Bottles of alcohol began appearing, which made me very anxious when I could not attend 12 Step meetings on a regular basis. My drill instructor did not understand the importance of meeting attendance, nor did I understand the importance of having a solid understanding of how to apply the 12 Steps to my life. I returned to the civilian sector after only four months of military service.
Ten years later, after working various retail, factory, and construction jobs, attending school part-time and working two jobs, I realized that military service was not my issue. I was still new in sobriety and did not truly grasp what the military had to offer. It took a year to re-enter the military in 2007. Coming into a wartime Army is a lot easier than during peacetime.
Practicing the 12 Steps slowly over a period of 13 years assisted me for future deployments. In contrast to early recoveries in the 50s and 60s, where completion of ALL 12 Steps typically took place within less than 30 days.
Within recovery meetings, I have often heard the 12 Steps summarized as “trust God, clean house, and help others.” As a former agnostic, practicing the 12 Steps showed me evidence of a Creative Intelligence operating in my life, as I would allow him to present himself.
Today, my experience through 12 Step work has taught me the by-product of practicing the 12 Steps is I no longer have to worry about “picking up” a drug or drink. The connection that I feel to a Creative Intelligence is the most powerful when assisting others in establishing a connection of their own. Watching others re-create their lives into something useful is better than any high or drunk that I have ever experienced.
I began my military service in 2007 as a private first class, and today I am a Special Operations officer. The life I have today is nothing short of miraculous.
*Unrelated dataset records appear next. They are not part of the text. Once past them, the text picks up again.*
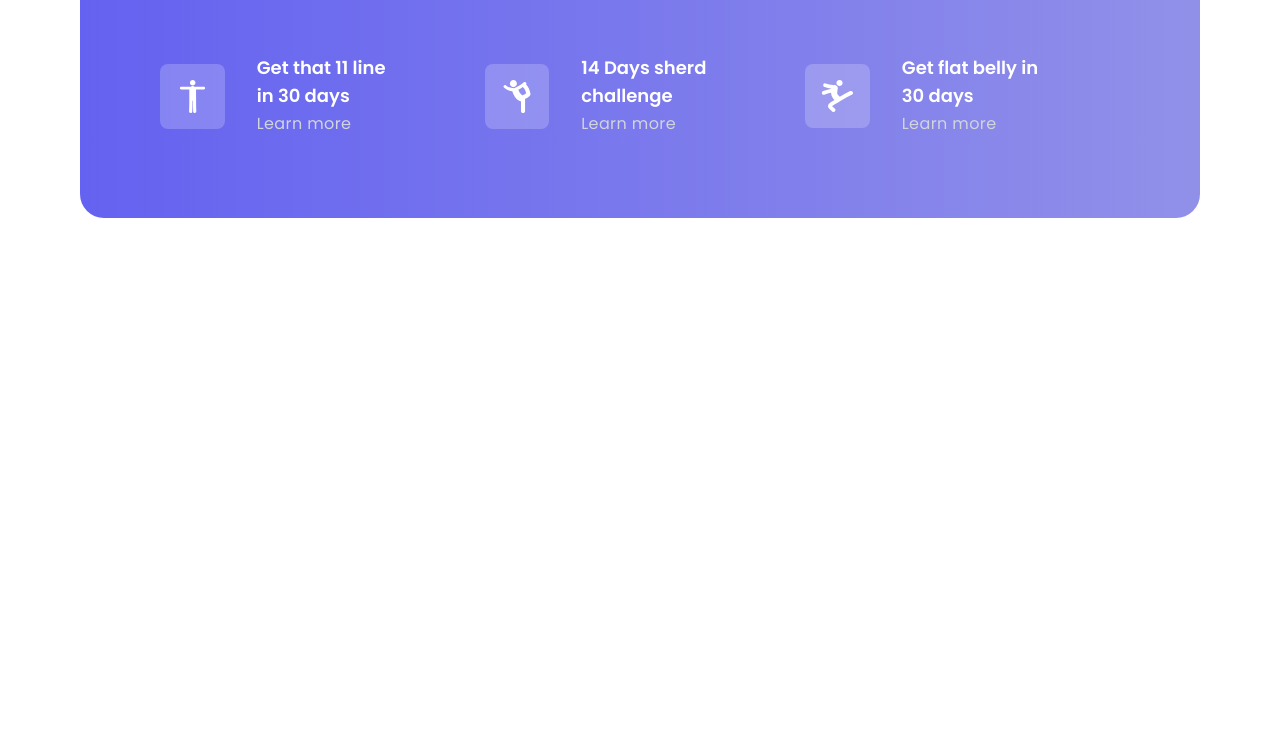
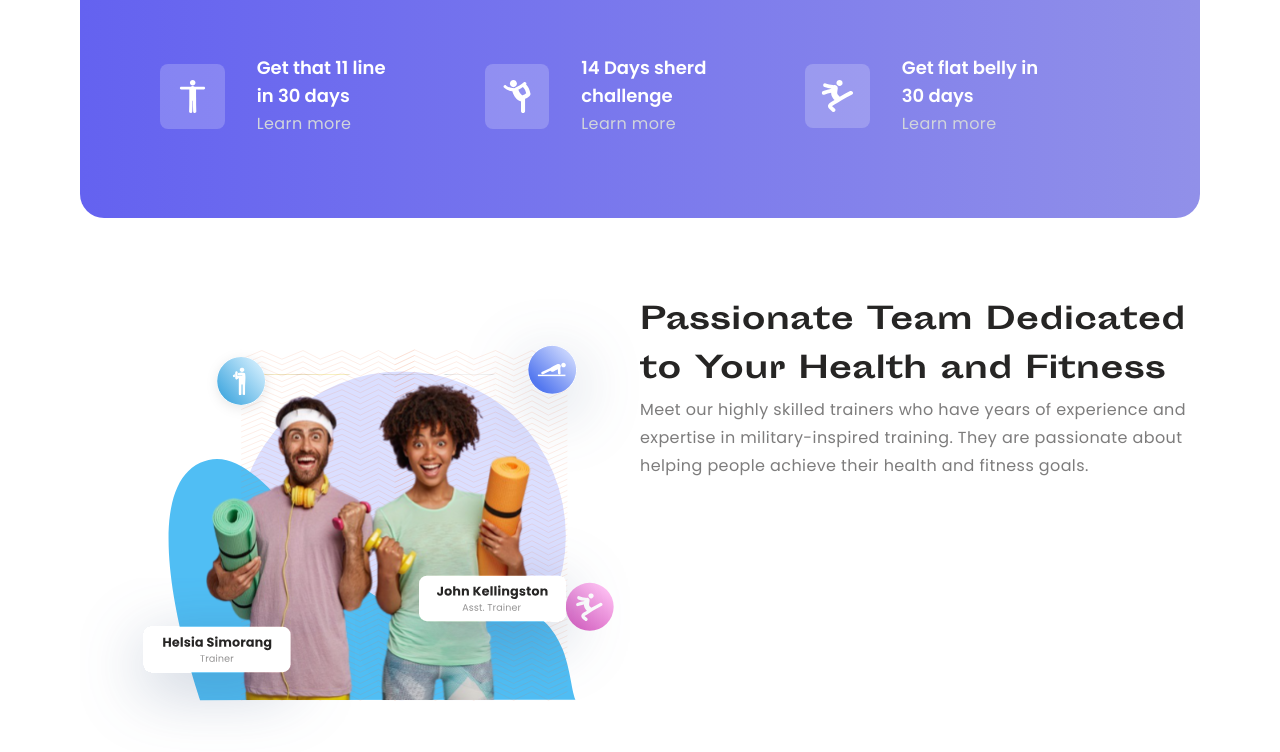
Before and after one commit to sohanemon/helsia-bootcamp, a Next.js app: page / in a window 1280 px wide. Shown: the part 877-1629 px from the top of the page. Before the commit the page ends 1479 px from the top, so only its background shows below. Built offline with nearby package versions, Linux system fonts and the light colour scheme.

Commit message:
Jun 14, 2023, 11:47 PM

```diff
--- a/src/app/page.tsx
+++ b/src/app/page.tsx
@@ -1,6 +1,7 @@
 import Cta from '@/components/cta';
 import IntenseEffective from './intense-&-effective';
 import Challenges from './challenges';
+import TextImage from './text-&-image';
 
 export default function Home() {
   return (
@@ -8,6 +9,11 @@ export default function Home() {
       <Cta />
       <IntenseEffective />
       <Challenges />
+      <TextImage
+        src='/assets/team.svg'
+        heading='Passionate Team Dedicated to Your Health and Fitness'
+        grayText='Meet our highly skilled trainers who have years of experience and expertise in military-inspired training. They are passionate about helping people achieve their health and fitness goals.'
+      />
     </main>
   );
 }
--- a/src/app/text-&-image.tsx
+++ b/src/app/text-&-image.tsx
@@ -1,3 +1,5 @@
+import GrayText from '@/components/ui/gray-text';
+import Heading from '@/components/ui/heading';
 import Image from 'next/image';
 
 export default function TextImage({
@@ -13,7 +15,11 @@ export default function TextImage({
 }) {
   return (
     <section className='grid grid-cols-2'>
-      <Image src={src} alt='people image' />
+      <Image src={src} alt='people image' width={590} height={444} />
+      <div>
+        <Heading>{heading}</Heading>
+        <GrayText>{grayText}</GrayText>
+      </div>
     </section>
   );
 }
```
Looking back on my convictions developed from practicing the 12 Steps and growing in my recovery — I understand my purpose is to be of assistance to my Creator. What better place to assist and help in the world than in the world’s greatest military, and more specifically in the Special Operations Community?